TO:         UC Santa Barbara community
FROM:   Kristin Antelman, University Librarian
RE:         Outcome of UC negotiations with Elsevier

 

February 28, 2019

I am writing to share the outcome of the University of California’s negotiations to renew its systemwide license with the scholarly journal publisher Elsevier. Elsevier was ultimately unwilling to meet UC’s key goals: securing universal open access to UC research and integrating open access article processing charges (APCs) and subscription fees into a single cost-controlled contract. As a result, UC will not be signing a new contract with Elsevier at this time.

In the end, cost, in particular, proved to be an insurmountable challenge. For example, Elsevier’s most recent proposal did not include any cap on the total amount UC faculty could end up paying in article publishing fees. Their model also would not have allowed us to fully subsidize article fees for authors who lack the funds themselves. To meet UC’s goal of open access publication for all UC authors, Elsevier would have charged authors over $10 million per year in addition to the libraries’ current multi-million dollar subscription. The university is not willing to accept a deal that increases Elsevier’s profits at the expense of our faculty.

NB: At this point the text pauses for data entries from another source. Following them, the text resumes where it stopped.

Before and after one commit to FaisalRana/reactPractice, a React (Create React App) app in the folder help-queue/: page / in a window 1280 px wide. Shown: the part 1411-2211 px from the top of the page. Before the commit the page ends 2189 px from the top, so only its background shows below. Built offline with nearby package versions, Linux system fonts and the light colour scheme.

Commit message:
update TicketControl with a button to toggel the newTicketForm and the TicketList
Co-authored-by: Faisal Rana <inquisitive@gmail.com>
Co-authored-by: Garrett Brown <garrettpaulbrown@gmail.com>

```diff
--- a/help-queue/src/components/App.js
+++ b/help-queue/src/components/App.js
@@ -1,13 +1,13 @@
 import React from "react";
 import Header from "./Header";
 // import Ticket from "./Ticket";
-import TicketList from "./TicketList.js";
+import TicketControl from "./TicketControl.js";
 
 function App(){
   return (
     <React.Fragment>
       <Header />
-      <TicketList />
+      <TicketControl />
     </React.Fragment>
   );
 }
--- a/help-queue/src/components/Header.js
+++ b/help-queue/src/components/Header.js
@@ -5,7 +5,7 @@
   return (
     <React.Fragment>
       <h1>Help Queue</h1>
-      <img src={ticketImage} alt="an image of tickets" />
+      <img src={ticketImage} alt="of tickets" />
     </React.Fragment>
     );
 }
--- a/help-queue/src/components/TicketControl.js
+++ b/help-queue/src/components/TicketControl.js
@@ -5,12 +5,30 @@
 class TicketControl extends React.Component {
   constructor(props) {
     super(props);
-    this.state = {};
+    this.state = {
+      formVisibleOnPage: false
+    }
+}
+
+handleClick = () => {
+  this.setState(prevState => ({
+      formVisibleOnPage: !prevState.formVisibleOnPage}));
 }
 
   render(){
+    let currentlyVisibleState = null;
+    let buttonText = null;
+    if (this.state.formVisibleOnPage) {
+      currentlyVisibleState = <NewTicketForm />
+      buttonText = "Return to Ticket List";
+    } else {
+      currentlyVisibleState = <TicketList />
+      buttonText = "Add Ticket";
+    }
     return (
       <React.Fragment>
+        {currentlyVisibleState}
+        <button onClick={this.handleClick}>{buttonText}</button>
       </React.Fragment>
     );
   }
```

The negotiation goals were developed in light of UC’s faculty-driven principles on scholarly communication and with the endorsement of the Systemwide Library and Scholarly Information Advisory Committee. This week, the Academic Senate expressed its commitment to support UC’s negotiating position with Elsevier.

We do not know when Elsevier will cut off direct access to articles through the ScienceDirect platform, but it could be at any time. When they do, this will mean some changes to how we access current Elsevier journal articles.

Here are the most important things to know:

  • The UC will still have direct access to most Elsevier articles published in 2018 or earlier. Because the UC’s prior contracts included permanent access to our subscribed content, you will still be able to get immediate access to most articles via Elsevier’s ScienceDirect just as you have in the past. (Titles with permanent access; titles without permanent access.)
  • The UCSB Library will help researchers get the articles they need. Our Interlibrary loan office is prepared for increased demand, and offers the option of expedited document delivery for Elsevier articles. ILL staff will obtain the final, published version of an article for you and email it to you, within hours to a day, at no charge.
  • We have prepared a quick guide to alternative access which provides an overview of the options available to UC researchers.
  • E-books, databases, and open access content published by Elsevier are not affected.

During the coming months the UC Libraries will closely monitor alternative access and the impact of the interruption in access but we will not be immediately re-subscribing to individual titles. The decision to take that step, and its timing, will be coordinated with the Council of University Librarians. The current status of negotiations and access can always be found on the Office of Scholarly Communication’s UC and Elsevier webpage.

I have appreciated very much the conversations I’ve had so far with faculty about this situation, and am always interested to talk with you if you would like to share your thoughts.

If you have any questions, please don’t hesitate to contact me, schroeder [at] ucsb [dot] edu (subject: Re%3A%20Elsevier%20Negotiations%20) (Eunice Schroeder) (Head, Collection Development), or your librarian at any time.

Kristin Antelman, University Librarian